***** DATA

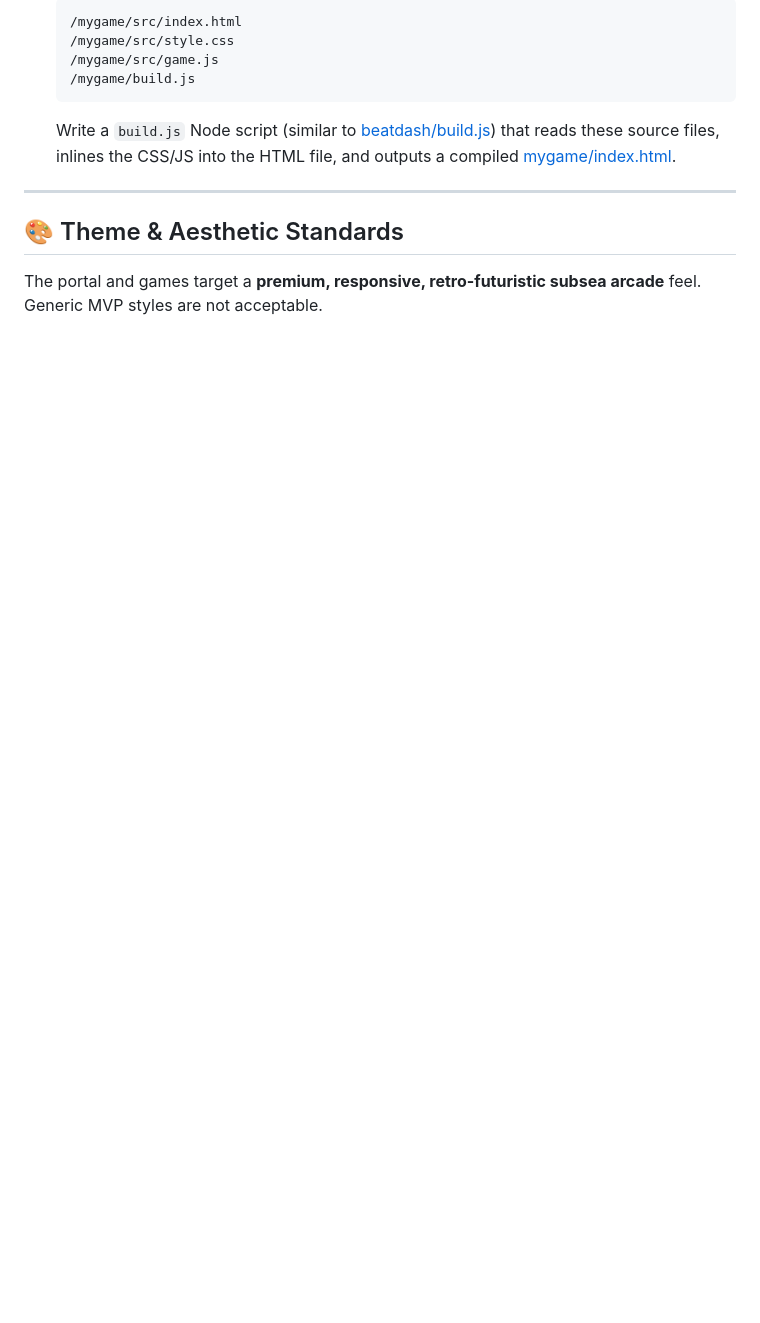
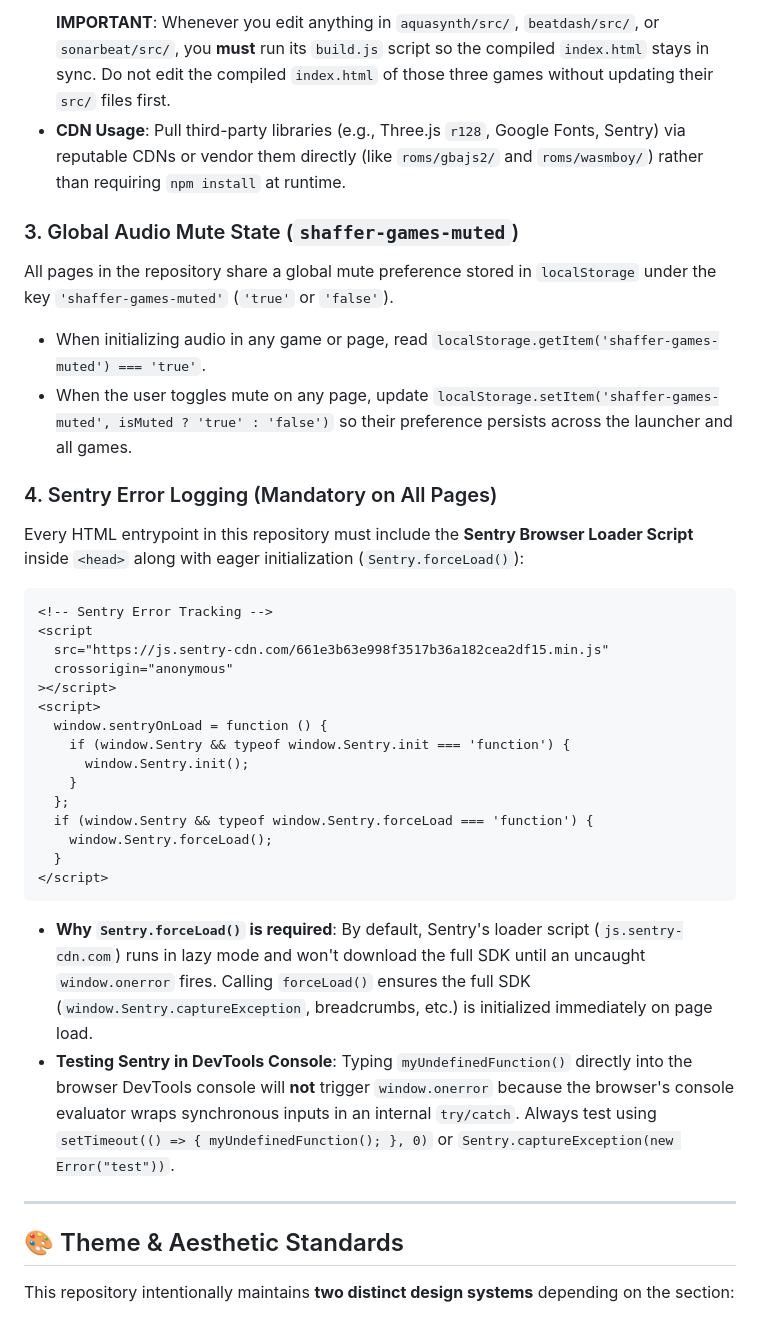
Before and after one commit to SteveShaffer/games, a Markdown page: AGENTS.md, the part around one of its changes. Drawn GitHub-style; blank space fills up the shorter version.

````diff
--- a/AGENTS.md
+++ b/AGENTS.md
@@ -21,14 +25,38 @@ To ensure fast load times, minimal directory clutter, and zero asset-loading pat
     ```
-    /mygame/src/index.html
-    /mygame/src/style.css
-    /mygame/src/game.js
-    /mygame/build.js
-    ```
-    Write a `build.js` Node script (similar to [beatdash/build.js](file:///Users/steve/Documents/antigravity/cool-meitner/beatdash/build.js)) that reads these source files, inlines the CSS/JS into the HTML file, and outputs a compiled [mygame/index.html](file:///Users/steve/Documents/antigravity/cool-meitner/mygame/index.html).
+    **IMPORTANT**: Whenever you edit anything in `aquasynth/src/`, `beatdash/src/`, or `sonarbeat/src/`, you **must** run its `build.js` script so the compiled `index.html` stays in sync. Do not edit the compiled `index.html` of those three games without updating their `src/` files first.
+*   **CDN Usage**: Pull third-party libraries (e.g., Three.js `r128`, Google Fonts, Sentry) via reputable CDNs or vendor them directly (like `roms/gbajs2/` and `roms/wasmboy/`) rather than requiring `npm install` at runtime.
+
+### 3. Global Audio Mute State (`shaffer-games-muted`)
+All pages in the repository share a global mute preference stored in `localStorage` under the key `'shaffer-games-muted'` (`'true'` or `'false'`).
+*   When initializing audio in any game or page, read `localStorage.getItem('shaffer-games-muted') === 'true'`.
+*   When the user toggles mute on any page, update `localStorage.setItem('shaffer-games-muted', isMuted ? 'true' : 'false')` so their preference persists across the launcher and all games.
+
+### 4. Sentry Error Logging (Mandatory on All Pages)
+Every HTML entrypoint in this repository must include the **Sentry Browser Loader Script** inside `<head>` along with eager initialization (`Sentry.forceLoad()`):
+
+```html
+<!-- Sentry Error Tracking -->
+<script
+  src="https://js.sentry-cdn.com/661e3b63e998f3517b36a182cea2df15.min.js"
+  crossorigin="anonymous"
+></script>
+<script>
+  window.sentryOnLoad = function () {
+    if (window.Sentry && typeof window.Sentry.init === 'function') {
+      window.Sentry.init();
+    }
+  };
+  if (window.Sentry && typeof window.Sentry.forceLoad === 'function') {
+    window.Sentry.forceLoad();
+  }
+</script>
+```
+*   **Why `Sentry.forceLoad()` is required**: By default, Sentry's loader script (`js.sentry-cdn.com`) runs in lazy mode and won't download the full SDK until an uncaught `window.onerror` fires. Calling `forceLoad()` ensures the full SDK (`window.Sentry.captureException`, breadcrumbs, etc.) is initialized immediately on page load.
+*   **Testing Sentry in DevTools Console**: Typing `myUndefinedFunction()` directly into the browser DevTools console will **not** trigger `window.onerror` because the browser's console evaluator wraps synchronous inputs in an internal `try/catch`. Always test using `setTimeout(() => { myUndefinedFunction(); }, 0)` or `Sentry.captureException(new Error("test"))`.
 
 ---
 
 ## 🎨 Theme & Aesthetic Standards
 
-The portal and games target a **premium, responsive, retro-futuristic subsea arcade** feel. Generic MVP styles are not acceptable.
+This repository intentionally maintains **two distinct design systems** depending on the section:
 
````
Also changed, not shown: other parts of AGENTS.md (+63 -71 lines), 1 other file.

**********

# PROMPT
Print the entries again exactly as they appear above. Do not print the pictures.

# SOLUTION TO THIS PROBLEM
Before and after one commit to SteveShaffer/games, a Markdown page: AGENTS.md, the part around one of its changes. Drawn GitHub-style; blank space fills up the shorter version.

````diff
--- a/AGENTS.md
+++ b/AGENTS.md
@@ -21,14 +25,38 @@ To ensure fast load times, minimal directory clutter, and zero asset-loading pat
     ```
-    /mygame/src/index.html
-    /mygame/src/style.css
-    /mygame/src/game.js
-    /mygame/build.js
-    ```
-    Write a `build.js` Node script (similar to [beatdash/build.js](file:///Users/steve/Documents/antigravity/cool-meitner/beatdash/build.js)) that reads these source files, inlines the CSS/JS into the HTML file, and outputs a compiled [mygame/index.html](file:///Users/steve/Documents/antigravity/cool-meitner/mygame/index.html).
+    **IMPORTANT**: Whenever you edit anything in `aquasynth/src/`, `beatdash/src/`, or `sonarbeat/src/`, you **must** run its `build.js` script so the compiled `index.html` stays in sync. Do not edit the compiled `index.html` of those three games without updating their `src/` files first.
+*   **CDN Usage**: Pull third-party libraries (e.g., Three.js `r128`, Google Fonts, Sentry) via reputable CDNs or vendor them directly (like `roms/gbajs2/` and `roms/wasmboy/`) rather than requiring `npm install` at runtime.
+
+### 3. Global Audio Mute State (`shaffer-games-muted`)
+All pages in the repository share a global mute preference stored in `localStorage` under the key `'shaffer-games-muted'` (`'true'` or `'false'`).
+*   When initializing audio in any game or page, read `localStorage.getItem('shaffer-games-muted') === 'true'`.
+*   When the user toggles mute on any page, update `localStorage.setItem('shaffer-games-muted', isMuted ? 'true' : 'false')` so their preference persists across the launcher and all games.
+
+### 4. Sentry Error Logging (Mandatory on All Pages)
+Every HTML entrypoint in this repository must include the **Sentry Browser Loader Script** inside `<head>` along with eager initialization (`Sentry.forceLoad()`):
+
+```html
+<!-- Sentry Error Tracking -->
+<script
+  src="https://js.sentry-cdn.com/661e3b63e998f3517b36a182cea2df15.min.js"
+  crossorigin="anonymous"
+></script>
+<script>
+  window.sentryOnLoad = function () {
+    if (window.Sentry && typeof window.Sentry.init === 'function') {
+      window.Sentry.init();
+    }
+  };
+  if (window.Sentry && typeof window.Sentry.forceLoad === 'function') {
+    window.Sentry.forceLoad();
+  }
+</script>
+```
+*   **Why `Sentry.forceLoad()` is required**: By default, Sentry's loader script (`js.sentry-cdn.com`) runs in lazy mode and won't download the full SDK until an uncaught `window.onerror` fires. Calling `forceLoad()` ensures the full SDK (`window.Sentry.captureException`, breadcrumbs, etc.) is initialized immediately on page load.
+*   **Testing Sentry in DevTools Console**: Typing `myUndefinedFunction()` directly into the browser DevTools console will **not** trigger `window.onerror` because the browser's console evaluator wraps synchronous inputs in an internal `try/catch`. Always test using `setTimeout(() => { myUndefinedFunction(); }, 0)` or `Sentry.captureException(new Error("test"))`.
 
 ---
 
 ## 🎨 Theme & Aesthetic Standards
 
-The portal and games target a **premium, responsive, retro-futuristic subsea arcade** feel. Generic MVP styles are not acceptable.
+This repository intentionally maintains **two distinct design systems** depending on the section:
 
````
Also changed, not shown: other parts of AGENTS.md (+63 -71 lines), 1 other file.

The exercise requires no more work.